“Pebble Limited Partnership has once again chosen to spend its money on costly lawsuits and high-paid Washington, D.C. insiders instead of following through on more than a decade of promises made to the people of Bristol Bay to apply for permits,” said Nelli Williams, director of Trout Unlimited, Alaska program.
Cohen, himself, echoed Williams’ concerns when he took the job early in 2015.
“A condition of accepting this assignment is that I have complete independence and discretion as to how this work will be conducted,” he said at the time.
“I will follow the evidence wherever it might lead, and I will conduct this independent review as fairly and thoroughly as possible. Any conclusions that I draw from this review will be based upon the facts that I find and my judgment based on years of experience in government,” Cohen vowed.

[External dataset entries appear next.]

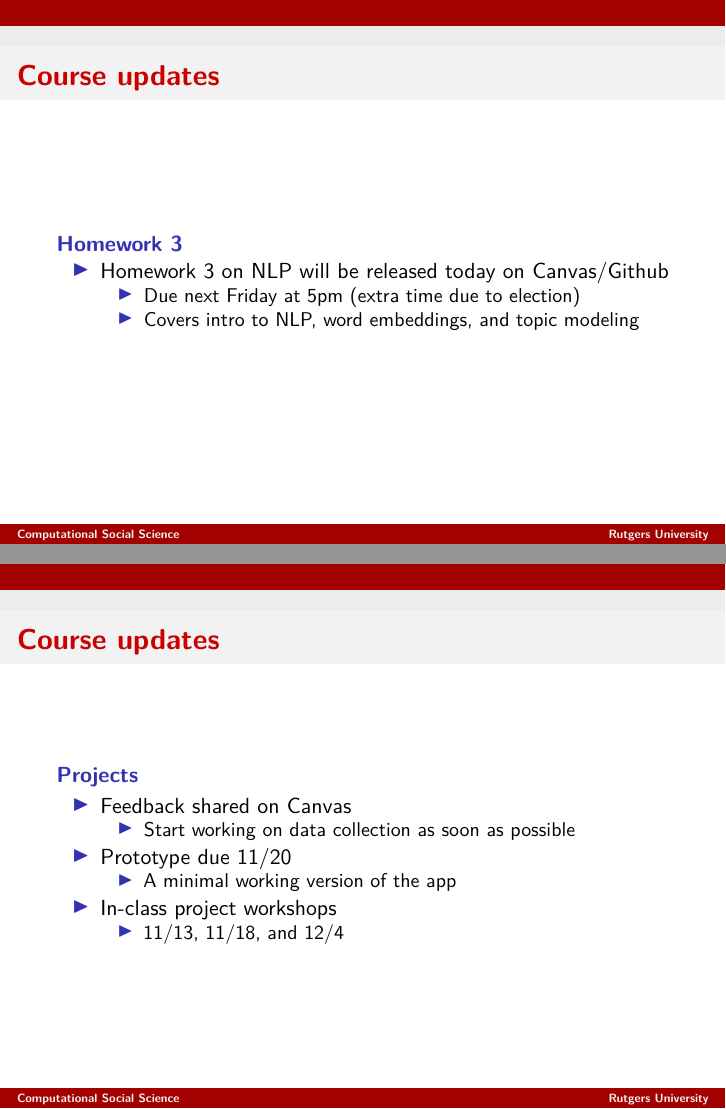
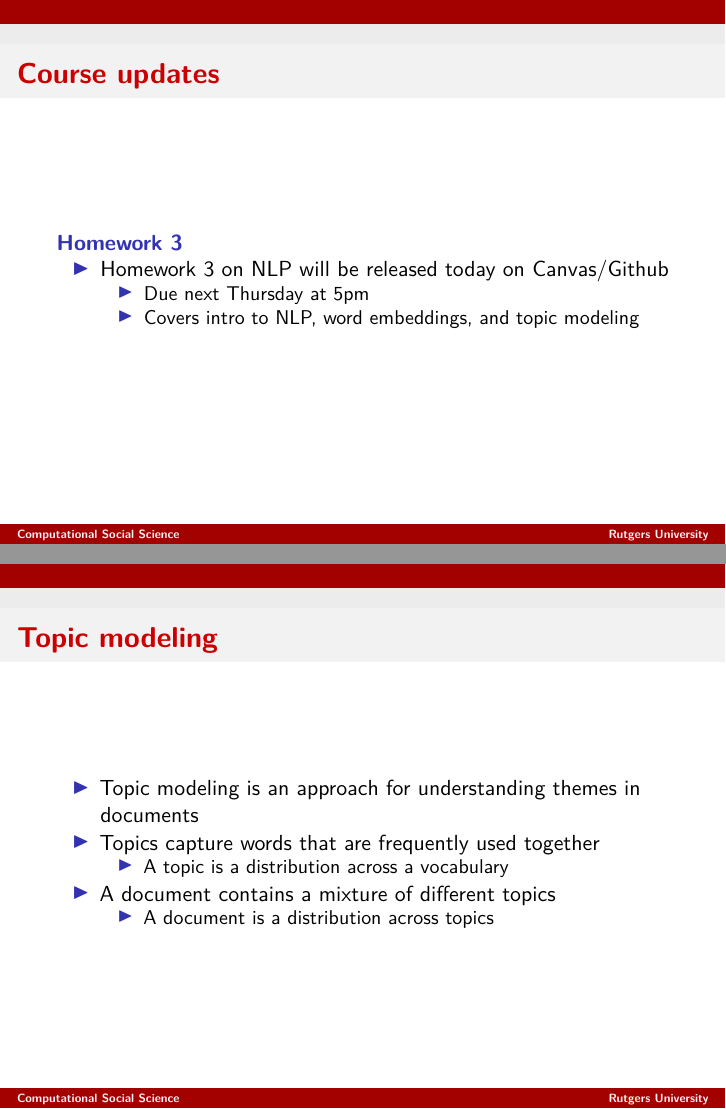
Before and after one commit to t-davidson/SOC360-CSS, an R Markdown document (slides/lecture17-topic-modeling-II.Rmd): pages 3 and 4 of 33 before the commit and pages 3 and 4 of 32 after it, joined at a grey line. The pictures show the output file slides/lecture17-topic-modeling-II.pdf that the author committed with the source.

Commit message:
Added L17

```diff
--- a/slides/lecture17-topic-modeling-II.Rmd
+++ b/slides/lecture17-topic-modeling-II.Rmd
@@ -44,17 +44,8 @@ knitr::knit_hooks$set(mysize = function(before, options, envir) {
 # Course updates
 ## Homework 3
 - Homework 3 on NLP will be released today on Canvas/Github
-    - Due next Friday at 5pm (extra time due to election)
+    - Due next Thursday at 5pm
     - Covers intro to NLP, word embeddings, and topic modeling
-
-# Course updates
-## Projects
-- Feedback shared on Canvas
-    - Start working on data collection as soon as possible
-- Prototype due 11/20
-    - A minimal working version of the app
-- In-class project workshops
-    - 11/13, 11/18, and 12/4
 
 # Topic modeling
 - Topic modeling is an approach for understanding themes in documents
```
Also changed, not shown: slides/lecture17-topic-modeling-II.pdf, slides/lecture17-topic-modeling-II.Rmd (2 more changed lines).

During the course of his investigation, Cohen and his team poured over thousands of documents and interviewed more than 60 people, including three former EPA administrators and several former senior EPA officials.
EPA, however, declined the former senator’s requests to interview current employees of the regulatory agency.

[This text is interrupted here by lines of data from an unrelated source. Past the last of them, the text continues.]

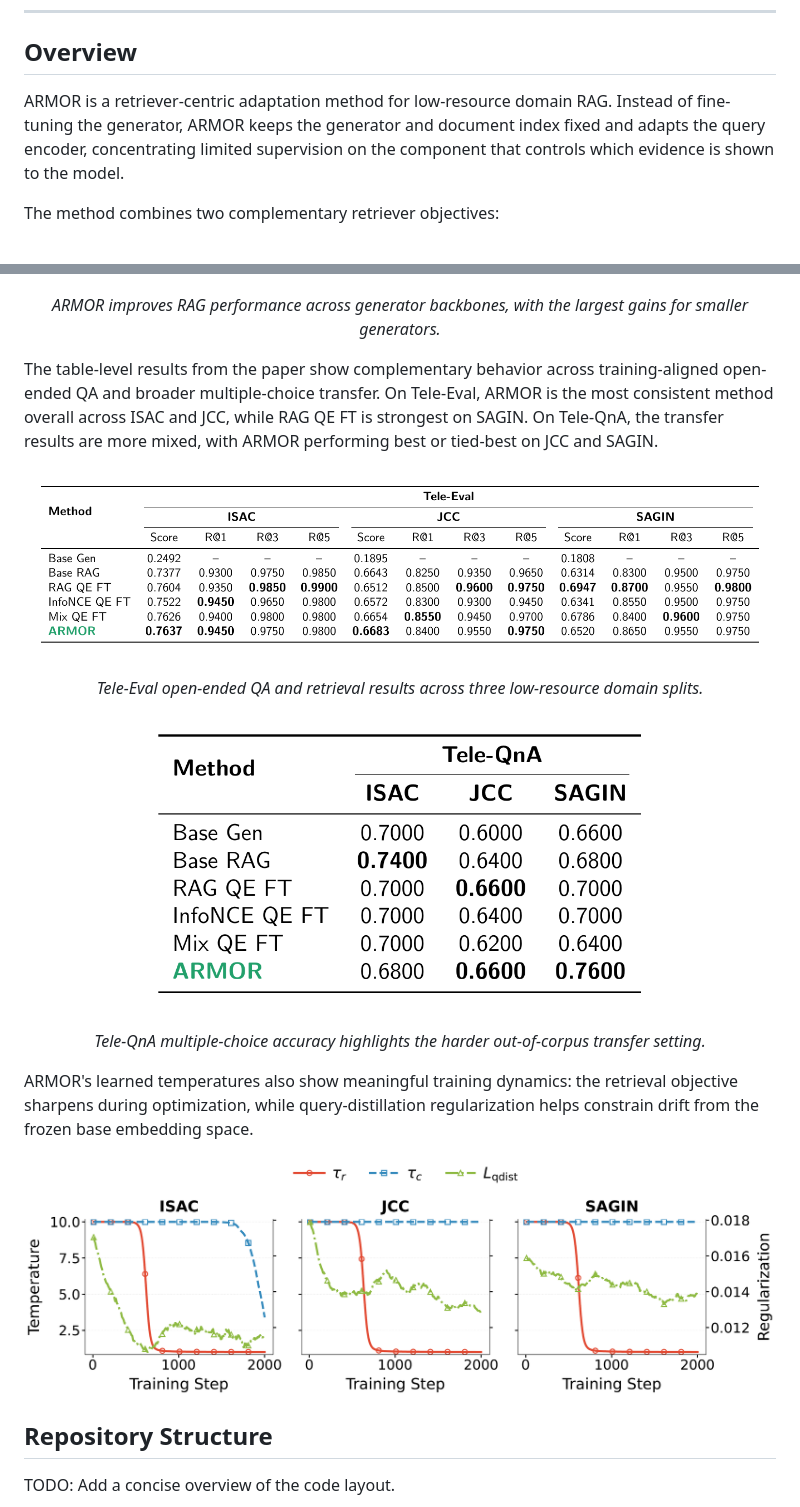
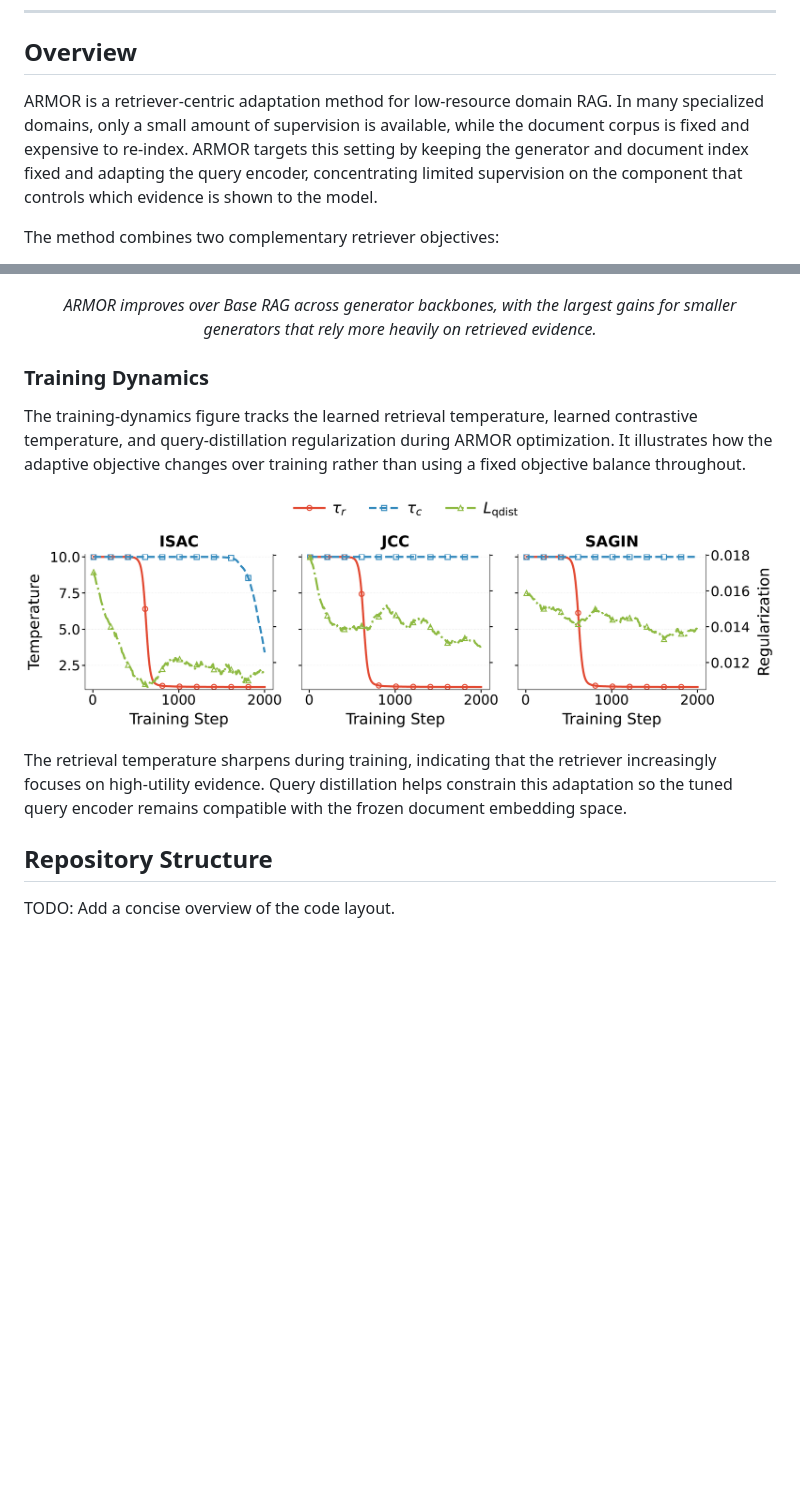
Before and after one commit to heshandevaka/ARMOR, a Markdown page: README.md, 2 parts joined by grey strips. GitHub-like rendering; blank space fills up the shorter version.

Commit message:
upate readme

```diff
--- a/README.md
+++ b/README.md
@@ -16,7 +16,7 @@
 
 ## Overview
 
-ARMOR is a retriever-centric adaptation method for low-resource domain RAG. Instead of fine-tuning the generator, ARMOR keeps the generator and document index fixed and adapts the query encoder, concentrating limited supervision on the component that controls which evidence is shown to the model.
+ARMOR is a retriever-centric adaptation method for low-resource domain RAG. In many specialized domains, only a small amount of supervision is available, while the document corpus is fixed and expensive to re-index. ARMOR targets this setting by keeping the generator and document index fixed and adapting the query encoder, concentrating limited supervision on the component that controls which evidence is shown to the model.
 
 The method combines two complementary retriever objectives:
 
@@ -54,32 +78,18 @@ Across the paper's low-resource domain RAG experiments, ARMOR improves over froz
 </p>
 
 <p align="center">
-  <em>ARMOR improves RAG performance across generator backbones, with the largest gains for smaller generators.</em>
+  <em>ARMOR improves over Base RAG across generator backbones, with the largest gains for smaller generators that rely more heavily on retrieved evidence.</em>
 </p>
 
-The table-level results from the paper show complementary behavior across training-aligned open-ended QA and broader multiple-choice transfer. On Tele-Eval, ARMOR is the most consistent method overall across ISAC and JCC, while RAG QE FT is strongest on SAGIN. On Tele-QnA, the transfer results are more mixed, with ARMOR performing best or tied-best on JCC and SAGIN.
+### Training Dynamics
 
-<p align="center">
-  <img src="assets/tele_eval_table1.png" alt="Tele-Eval Table 1 results" width="900">
-</p>
-
-<p align="center">
-  <em>Tele-Eval open-ended QA and retrieval results across three low-resource domain splits.</em>
-</p>
-
-<p align="center">
-  <img src="assets/tele_qna_table2.png" alt="Tele-QnA Table 2 results" width="520">
-</p>
-
-<p align="center">
-  <em>Tele-QnA multiple-choice accuracy highlights the harder out-of-corpus transfer setting.</em>
-</p>
-
-ARMOR's learned temperatures also show meaningful training dynamics: the retrieval objective sharpens during optimization, while query-distillation regularization helps constrain drift from the frozen base embedding space.
+The training-dynamics figure tracks the learned retrieval temperature, learned contrastive temperature, and query-distillation regularization during ARMOR optimization. It illustrates how the adaptive objective changes over training rather than using a fixed objective balance throughout.
 
 <p align="center">
   <img src="assets/training_dynamics.png" alt="ARMOR adaptive temperature and regularization dynamics" width="850">
 </p>
+
+The retrieval temperature sharpens during training, indicating that the retriever increasingly focuses on high-utility evidence. Query distillation helps constrain this adaptation so the tuned query encoder remains compatible with the frozen document embedding space.
 
 ## Repository Structure
 
```
Also changed, not shown: other parts of README.md (+25 -1 lines).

“The statements and actions of EPA personnel observed during this review raise serious concerns as to whether EPA orchestrated the process to reach a predetermined outcome; had inappropriately close relationships with anti-mine advocates; and was candid about its decision-making process,” Cohen wrote in a summary of his 346-page report.
“We sought an independent, credible review by Secretary Cohen and his team, and they have expressed serious concerns about the EPA’s actions against Pebble,” Pebble Partnership CEO Tom Collier said in a statement following the release of the report. “Most troubling to me is the serious concerns (The Cohen Group) expresses as to whether the EPA orchestrated the process to reach a predetermined outcome.”

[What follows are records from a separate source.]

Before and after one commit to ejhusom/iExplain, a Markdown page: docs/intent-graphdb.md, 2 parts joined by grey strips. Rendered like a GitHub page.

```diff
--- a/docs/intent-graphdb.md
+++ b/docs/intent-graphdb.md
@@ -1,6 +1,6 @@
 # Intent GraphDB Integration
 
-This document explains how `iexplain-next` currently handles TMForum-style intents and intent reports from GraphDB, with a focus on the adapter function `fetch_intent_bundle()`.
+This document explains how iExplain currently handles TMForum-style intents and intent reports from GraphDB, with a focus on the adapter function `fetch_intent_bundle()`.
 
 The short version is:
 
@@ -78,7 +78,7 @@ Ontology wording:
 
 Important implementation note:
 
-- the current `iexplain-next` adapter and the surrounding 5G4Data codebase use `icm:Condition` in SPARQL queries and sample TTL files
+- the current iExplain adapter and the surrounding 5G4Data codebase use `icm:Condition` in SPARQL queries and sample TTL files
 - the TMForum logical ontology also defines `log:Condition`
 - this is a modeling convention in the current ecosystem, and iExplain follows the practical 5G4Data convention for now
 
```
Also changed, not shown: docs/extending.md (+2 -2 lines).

In a lawsuit filed in September 2014, the Pebble Partnership alleges EPA worked secretly with anti-Pebble groups with the goal of banning or restricting development of Pebble prior to the permitting process.
Judge H. Russel Holland, who is presiding over the case that Pebble has brought against the EPA in U. S. District Court for the District of Alaska, found Pebble’s allegations credible enough to issue a preliminary injunction ordering the regulator to halt efforts to use the CWA Section 404 (c) process to pre-emptively block or restrict Pebble permits.
Further probes merited
While Cohen declined to make any judgments on the legality of EPA’s actions that led to placing pre-permitting restrictions on Pebble, the former senator said he ran into evidence of questionable activities by the environmental regulator and urged federal watchdog groups such as the EPA Inspector General and U.S. House Oversight Committee to probe further into EPA’s actions at Pebble
“I believe the information unearthed to date merits the development of a complete record by those who have the subpoena power necessary to look at these questions more closely,” Cohen wrote.
The former secretary of defense also pressed lawmakers to require that major development projects in the United States, including Pebble, are evaluated under the NEPA process.
“This process, which entails compliance with NEPA and other regulatory requirements, an environmental impact statement, and input from EPA, other relevant agencies, and the State of Alaska, will supply the gaps in information which the BBWA (Bristol Bay Watershed Assessment) left outstanding,” Cohen penned in his summary report.
“This decision is too important to be made with anything less than the best and most comprehensive information available,” he added.
The Alaska Miners Association agrees and is urging lawmakers to thoroughly review Cohen’s findings.
“We have consistently maintained that natural resource development projects must be objectively evaluated within our established NEPA process,” said Alaska Miners Association Executive Director Deantha Crockett. “EPA’s disregard for the NEPA process has denied Alaskans from learning the specifics of the proposed development at Pebble and has set a dangerous precedent for other companies considering investing in Alaska.”